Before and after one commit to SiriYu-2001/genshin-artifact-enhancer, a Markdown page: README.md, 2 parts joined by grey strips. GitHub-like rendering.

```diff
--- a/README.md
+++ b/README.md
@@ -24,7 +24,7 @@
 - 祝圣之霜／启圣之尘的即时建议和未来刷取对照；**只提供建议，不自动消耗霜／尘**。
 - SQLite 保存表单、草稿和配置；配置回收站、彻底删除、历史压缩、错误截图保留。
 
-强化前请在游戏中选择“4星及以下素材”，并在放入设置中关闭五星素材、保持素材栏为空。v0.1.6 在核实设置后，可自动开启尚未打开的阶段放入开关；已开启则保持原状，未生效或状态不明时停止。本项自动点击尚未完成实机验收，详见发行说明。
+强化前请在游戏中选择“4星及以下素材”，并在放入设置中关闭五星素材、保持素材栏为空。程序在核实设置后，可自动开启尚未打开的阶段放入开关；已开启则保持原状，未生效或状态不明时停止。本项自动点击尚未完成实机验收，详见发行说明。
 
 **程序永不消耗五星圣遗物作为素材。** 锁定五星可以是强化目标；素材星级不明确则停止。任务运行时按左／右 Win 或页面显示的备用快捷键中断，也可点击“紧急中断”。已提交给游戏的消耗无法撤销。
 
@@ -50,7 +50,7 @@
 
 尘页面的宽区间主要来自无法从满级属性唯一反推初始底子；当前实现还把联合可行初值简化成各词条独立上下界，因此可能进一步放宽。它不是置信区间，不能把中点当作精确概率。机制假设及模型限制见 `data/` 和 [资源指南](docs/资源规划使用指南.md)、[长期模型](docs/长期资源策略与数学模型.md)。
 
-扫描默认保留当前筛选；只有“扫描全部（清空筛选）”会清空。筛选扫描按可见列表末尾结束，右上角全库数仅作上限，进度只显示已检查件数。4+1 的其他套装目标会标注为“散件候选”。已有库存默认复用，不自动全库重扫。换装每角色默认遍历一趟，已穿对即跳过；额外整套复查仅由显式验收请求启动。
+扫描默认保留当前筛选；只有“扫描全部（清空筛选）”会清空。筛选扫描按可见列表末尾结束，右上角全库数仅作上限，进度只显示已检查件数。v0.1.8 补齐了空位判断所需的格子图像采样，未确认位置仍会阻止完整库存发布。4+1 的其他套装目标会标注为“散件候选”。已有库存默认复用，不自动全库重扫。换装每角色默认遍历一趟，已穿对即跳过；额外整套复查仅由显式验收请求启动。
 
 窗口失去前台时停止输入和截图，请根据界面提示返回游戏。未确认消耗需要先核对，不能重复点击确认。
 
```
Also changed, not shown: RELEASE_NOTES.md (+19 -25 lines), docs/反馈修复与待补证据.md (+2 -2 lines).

* * * * * * *

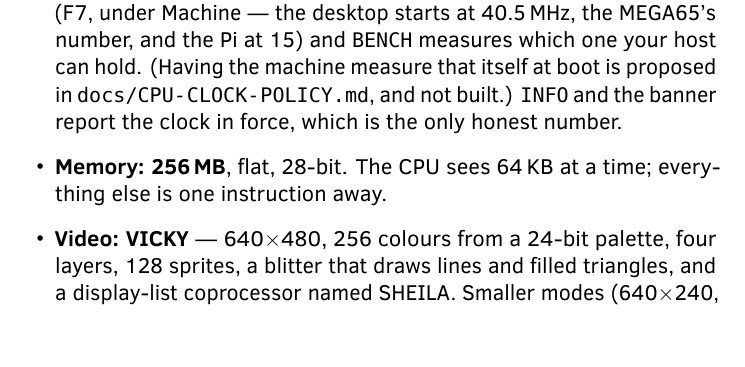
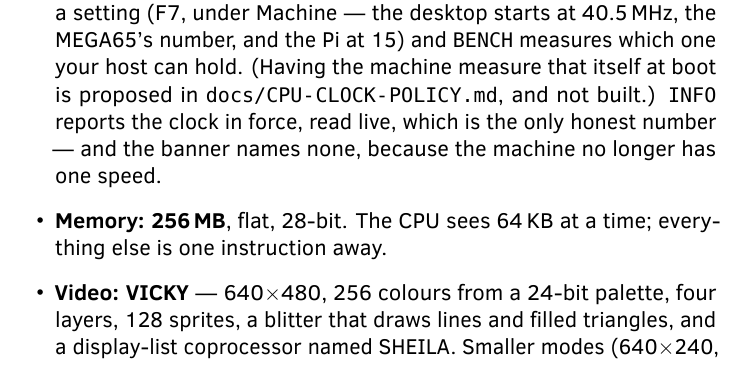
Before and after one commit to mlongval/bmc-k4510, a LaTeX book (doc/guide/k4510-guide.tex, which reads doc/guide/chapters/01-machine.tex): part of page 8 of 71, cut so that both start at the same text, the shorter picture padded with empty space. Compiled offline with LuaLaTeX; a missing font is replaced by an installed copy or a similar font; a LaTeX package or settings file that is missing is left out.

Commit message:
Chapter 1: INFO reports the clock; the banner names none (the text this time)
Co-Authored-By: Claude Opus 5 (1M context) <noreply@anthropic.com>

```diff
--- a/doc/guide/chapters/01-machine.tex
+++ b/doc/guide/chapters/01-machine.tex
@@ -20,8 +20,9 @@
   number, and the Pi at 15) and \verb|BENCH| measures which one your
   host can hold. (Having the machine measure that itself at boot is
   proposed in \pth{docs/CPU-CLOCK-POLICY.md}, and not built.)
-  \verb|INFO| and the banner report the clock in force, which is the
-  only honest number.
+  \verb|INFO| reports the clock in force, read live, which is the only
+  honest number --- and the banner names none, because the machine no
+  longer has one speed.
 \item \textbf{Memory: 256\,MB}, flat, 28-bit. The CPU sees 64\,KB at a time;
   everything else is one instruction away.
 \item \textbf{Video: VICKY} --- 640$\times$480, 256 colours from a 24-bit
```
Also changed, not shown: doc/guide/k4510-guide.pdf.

* * * * * * *

I need every line of the data that has the word "guide"; please list them.

Before and after one commit to mlongval/bmc-k4510, a LaTeX book (doc/guide/k4510-guide.tex, which reads doc/guide/chapters/01-machine.tex): part of page 8 of 71, cut so that both start at the same text, the shorter picture padded with empty space. Compiled offline with LuaLaTeX; a missing font is replaced by an installed copy or a similar font; a LaTeX package or settings file that is missing is left out.
--- a/doc/guide/chapters/01-machine.tex
+++ b/doc/guide/chapters/01-machine.tex
Also changed, not shown: doc/guide/k4510-guide.pdf.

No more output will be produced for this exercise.